The event at Cedar Valley College, organized by U.S. Rep Eddie Bernice Johnson, D-Dallas, focused attention on the cases of 18 men convicted of crimes in Dallas County who have been exonerated through the use of DNA testing. Some of the men spent decades behinds bars.
Three of those who have been freed spoke Saturday about the impact the convictions had on their lives and their efforts to adjust to life outside prison walls.
Ms. Johnson said no one would argue that those who commit crimes should be punished, but she added that the panel discussions were about those who are innocent and are convicted.
“There is perhaps no greater failure in our democracy and our justice system than the conviction and incarceration of those who have been wrongfully accused,” Ms. Johnson said. “Today we will examine what went wrong — how these men and many others were wrongfully convicted.”
Among the participants was U.S. Rep. John Conyers, D-Mich., who said the DNA exonerations in Dallas are helping to spark a national examination of the issue.
“I consider this to be very important in bringing us a little bit closer to justice,” said Mr. Conyers, who is chairman of the House Judiciary Committee. “More and more people are beginning to hear about this problem.”
Also participating in the panels were Dallas County District Attorney Craig Watkins; state Sen. Rodney Ellis, D-Houston; state District Judge John Creuzot; and Jeff Blackburn, chief counsel for the Innocence Project of Texas.
Charles Chatman, who was released in January after 27 years in prison for a wrongful aggravated rape conviction, said he wanted to remind people that others in similar situations still remain in prisons.
“We need to get out to the public that we still have work to do,” Mr. Chatman said.
Similar thoughts were echoed by James Woodard, who served 27 years in prison for a murder he did not commit.
DNA testing, Mr. Woodard said, presented an opportunity to show the “prosecutorial misconduct” that occurred in his case.
Billy James Smith, who was released from prison two years ago this month after DNA testing, had served 19 years for aggravated sexual assault.
Mr. Smith said he has tried to move on with his life.
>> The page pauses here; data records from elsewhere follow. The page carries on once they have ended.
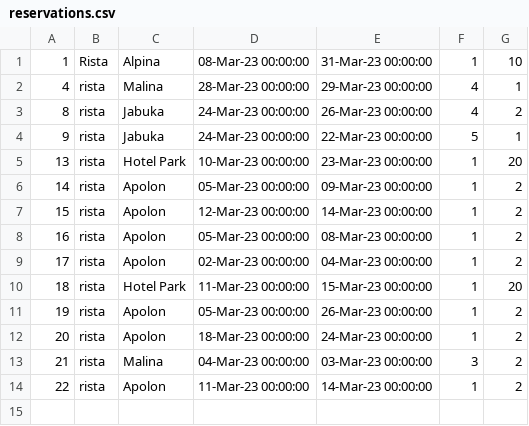
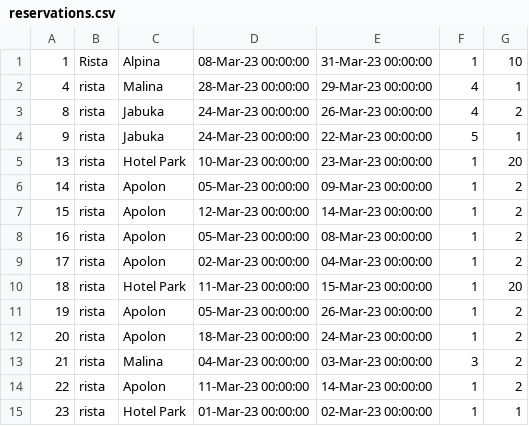
Before and after one commit to Nikola045/TuristickaAgencija, a CSV file: InitialProject/InitialProject/Resources/Data/reservations.csv, drawn as a sheet.

```diff
--- a/InitialProject/InitialProject/Resources/Data/reservations.csv
+++ b/InitialProject/InitialProject/Resources/Data/reservations.csv
@@ -14 +14,2 @@
 22|rista|Apolon|11-Mar-23 00:00:00|14-Mar-23 00:00:00|1|2
+23|rista|Hotel Park|01-Mar-23 00:00:00|02-Mar-23 00:00:00|1|1
```
Also changed, not shown: 1 other file.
He now has a job as a delivery truck driver, but he acknowledged that he sometimes struggles. He said he sometimes is afraid of being around women, concerned that they might accidentally touch.
“The most difficult thing is when I have to tell people I was in prison and what happened to me. And then the next difficult thing is when they ask me if I’m getting compensation, like if that was the most important thing,” he said. “The most important thing is to be stable and to be able to function.”